The late-seventeenth and eighteenth centuries together constitute the great age of epistolary fiction in Britain. The form proliferated starting in the 1660s, but by 1800 all-epistolary novels were becoming much less popular. In the 19th and 20th centuries, the use of letters as plot catalysts or framing devices continued to inform British fiction; and all-epistolary fiction has enjoyed a notable resurgence in recent years. This course will consider the strategies, functions, and complex appeal of British epistolary fiction in its Restoration and eighteenth-century heyday, focusing on the work of Aphra Behn, Elizabeth Singer Rowe, and Samuel Richardson, among others. We shall also consider Continental sources and analogues such as Guilleragues’s (attrib.) Lettres Portugaises, Graffigny’s Lettres d'une Péruvienne, Rousseau’s Julie, ou la nouvelle Héloïse, and von La Roche’s Geschichte des Fräuleins von Sternheim. Required texts and class discussions will be in English.
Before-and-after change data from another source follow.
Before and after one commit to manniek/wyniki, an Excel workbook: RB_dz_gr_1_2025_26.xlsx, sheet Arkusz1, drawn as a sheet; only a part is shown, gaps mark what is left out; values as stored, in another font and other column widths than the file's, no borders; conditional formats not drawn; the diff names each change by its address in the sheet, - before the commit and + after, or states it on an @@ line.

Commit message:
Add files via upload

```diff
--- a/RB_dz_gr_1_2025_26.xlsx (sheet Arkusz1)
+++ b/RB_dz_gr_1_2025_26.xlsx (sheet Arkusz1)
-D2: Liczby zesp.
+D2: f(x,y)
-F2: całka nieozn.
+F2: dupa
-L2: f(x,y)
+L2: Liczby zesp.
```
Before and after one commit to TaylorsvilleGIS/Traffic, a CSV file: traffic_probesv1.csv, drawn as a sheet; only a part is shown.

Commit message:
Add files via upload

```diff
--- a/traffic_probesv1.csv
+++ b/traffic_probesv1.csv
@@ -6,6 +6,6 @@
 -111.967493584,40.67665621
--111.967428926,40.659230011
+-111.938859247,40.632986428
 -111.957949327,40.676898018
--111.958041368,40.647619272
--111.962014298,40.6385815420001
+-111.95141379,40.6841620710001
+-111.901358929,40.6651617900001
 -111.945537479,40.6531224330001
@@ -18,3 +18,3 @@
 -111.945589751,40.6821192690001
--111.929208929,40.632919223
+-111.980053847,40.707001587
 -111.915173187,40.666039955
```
Undergraduates are not permitted to take 700-level courses.